Moderate level of almost spatially uniform excitation: at any one node there is a maintained depolarization, or small amplitude oscillations around a maintained depolarization.

Predominantly spatially coherent synchronous discharge of APs.

For low values of parameters and *D* or , activity was spatially localized and asynchronous. As the value of was increased, the activity increased, in frequency and integrated amplitude. With an increase in the value of *D* or , there was an increase in spatial coherence, i.e. larger space scales and temporal synchronization of activity was observed.

## 6. Conclusions

The differences between normal pacemaking and excitable cells can be understood in terms of the stability of their equilibrium states: an excitable tissue, such as normal ventricular cells, has a stable resting potential that corresponds to a stable equilibrium, while a pacemaking cell has a stable periodic state. These states are separated in parameter space by bifurcations. For ODE models of the electrical activity of single cells, if they are electrochemically neutral with physiologically sensible equilibrium states, bifurcations can be mapped in parameter space using continuation algorithms. If the cell model is not electrochemically neutral, and so does not have a stable resting state, or if the cell model is not formulated as a differential system, bifurcations can still be mapped by a combination of numerical integrations and the application of continuation algorithms to reduced systems.

Automaticity can be induced in ventricular cell models, by reducing a repolarizing conductance, or by blocking an ion-exchange process. In both cases, automaticity is produced by a homoclinic bifurcation—the emergence of very long-period oscillations—rather than by a Hopf bifurcation. If such automaticity is to act as an ectopic pacemaker, driving the surrounding tissue, the effectiveness and minimal size of the pacemaking tissue depends on the coupling within and between the pacemaker and the excitable tissue.

In virtual uterine tissue, spatial heterogeneity is seen to assist transitions between quiescence, bursting, synchrony and quenched systems. A spatial heterogeneity in intercellular coupling on its own does not permit large-scale synchronous behaviour within the parameter range investigated. Simultaneous heterogeneity in excitation and intercellular coupling, however, increases the possibility of bursting.

## Editors' note

Please see also related communications in this focussed issue by Biktasheva *et al*. (2006) and Fink *et al*. (2006).

## Acknowledgements
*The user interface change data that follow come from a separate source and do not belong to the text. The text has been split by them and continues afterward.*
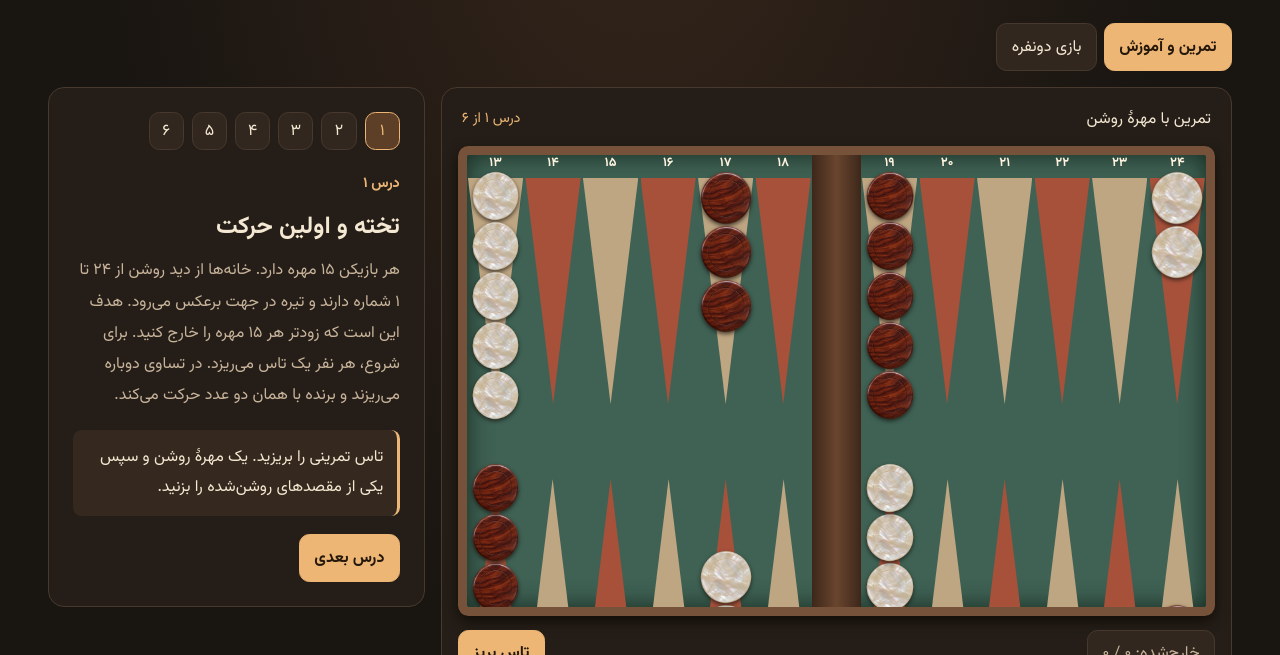
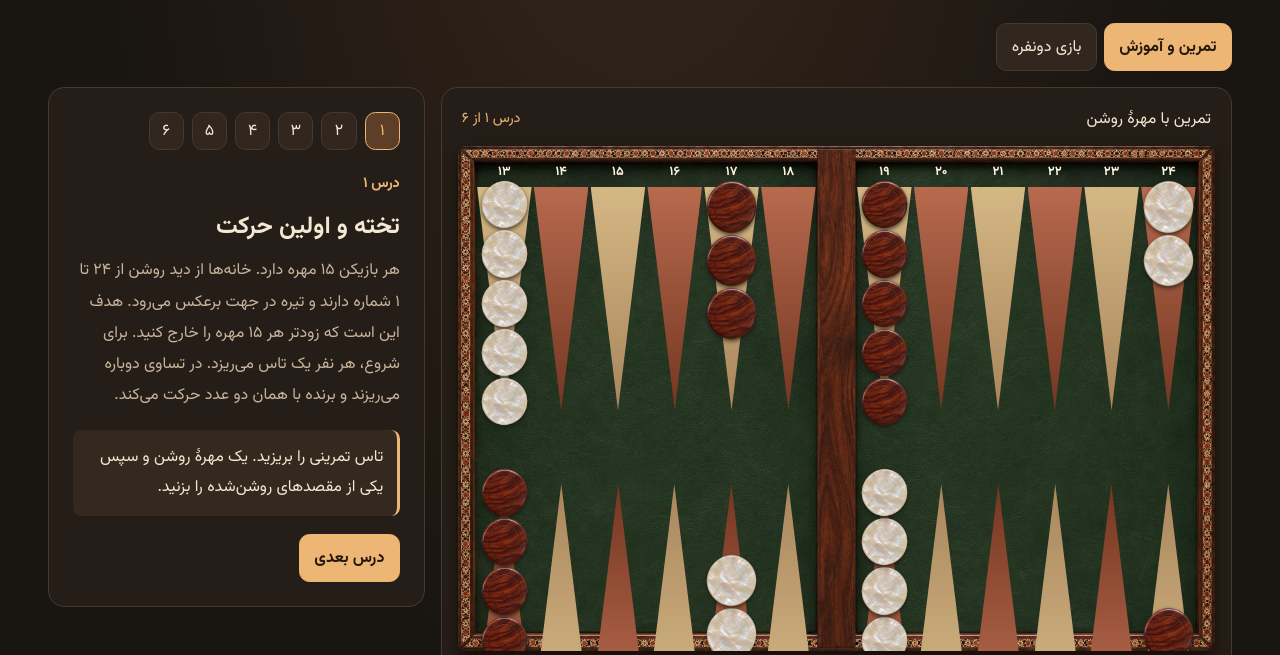
Before and after one commit to prp-e/backgommon-tutorial, a plain HTML site: page index.html in a window 1280 px wide. Shown: the part 288-943 px from the top of the page. Drawn offline with Linux system fonts and the light colour scheme.

Commit message:
Add illustrated walnut and leather backgammon board

```diff
--- a/style.css
+++ b/style.css
@@ -54,10 +54,10 @@ p { line-height: 1.95; margin: .65rem 0; }
 .table-head { display: flex; flex-wrap: wrap; justify-content: space-between; gap: .35rem .75rem; padding: .2rem .25rem .85rem; }
 #score { color: var(--gold); font-size: .9rem; }
 .board {
-  display: grid; grid-template-columns: repeat(6, minmax(0, 1fr)) minmax(18px, .85fr) repeat(6, minmax(0, 1fr));
-  grid-template-rows: 1fr 1fr; aspect-ratio: 1.61; min-height: 175px;
-  background: #3f6254; border: clamp(4px, 1vw, 9px) solid #77523a; border-radius: .65rem;
-  box-shadow: inset 0 0 24px #16291f, 0 6px 13px #130e09; overflow: hidden;
+  display: grid; grid-template-columns: repeat(6, minmax(0, 1fr)) minmax(0, .69fr) repeat(6, minmax(0, 1fr));
+  grid-template-rows: 1fr 1fr; aspect-ratio: 1.5; min-height: 175px; padding: 2.4%;
+  background: #293b2a url("assets/board.jpg") center / 100% 100% no-repeat; border-radius: .45rem;
+  box-shadow: 0 6px 13px #130e09; overflow: hidden;
 }
 .point, .bar {
   padding: 0; min-width: 0; position: relative; display: flex; align-items: center;
@@ -66,16 +66,16 @@ p { line-height: 1.95; margin: .65rem 0; }
 .point.bottom { flex-direction: column-reverse; }
 .point::before {
   content: ''; position: absolute; z-index: -1; inset: 8% 2% 13%;
-  clip-path: polygon(0 0, 100% 0, 50% 100%); background: #bfa682;
+  clip-path: polygon(0 0, 100% 0, 50% 100%); background: linear-gradient(#d4b884, #a9855d);
 }
 .point.bottom::before { transform: rotate(180deg); inset: 13% 2% 8%; }
-.point.warm::before { background: #a7513b; }
+.point.warm::before { background: linear-gradient(#b76a4e, #743621); }
 .point-number { color: #fff3df; font-size: clamp(.56rem, 1.25vw, .8rem); font-weight: 700; line-height: 1.25; }
 .stack { width: 100%; max-height: 87%; display: flex; flex-direction: column; align-items: center; position: relative; pointer-events: none; }
 .stack img { width: 94%; height: auto; min-height: 0; object-fit: contain; display: block; filter: drop-shadow(0 2px 2px #14110eb8); }
 .bottom .stack { flex-direction: column-reverse; }
 .count { position: absolute; top: 35%; background: #20180f; padding: 1px 4px; border-radius: 5px; }
-.bar { grid-area: 1 / 7 / 3; justify-content: space-between; padding: .65rem 0; background: linear-gradient(90deg,#3d271a,#69452e,#3d271a); }
+.bar { grid-area: 1 / 7 / 3; justify-content: space-between; padding: .65rem 0; background: transparent; }
 .bar .stack { max-height: 44%; }
 .board .origin { box-shadow: inset 0 0 0 2px #edb675ab; }
 .board .origin:hover, .board .selected { background: #edb67555; }
```
Also changed, not shown: assets/board.jpg (added).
This work is supported by grants from the MRC (G0000315), the EPSRC (GR/S43498/01, GR/R92592/01, GR/R40838/01) and the EU Network of Excellence ‘BioSim’ (005137). A.P.B. is supported by an MRC bio-informatics (computational biology) priority area research studentship (G74/63), W.C.T. by a BHF research studentship (FS/03/075/15914).

## Footnotes

One contribution of 13 to a Theme Issue ‘Biomathematical modelling I’.

- © 2006 The Royal Society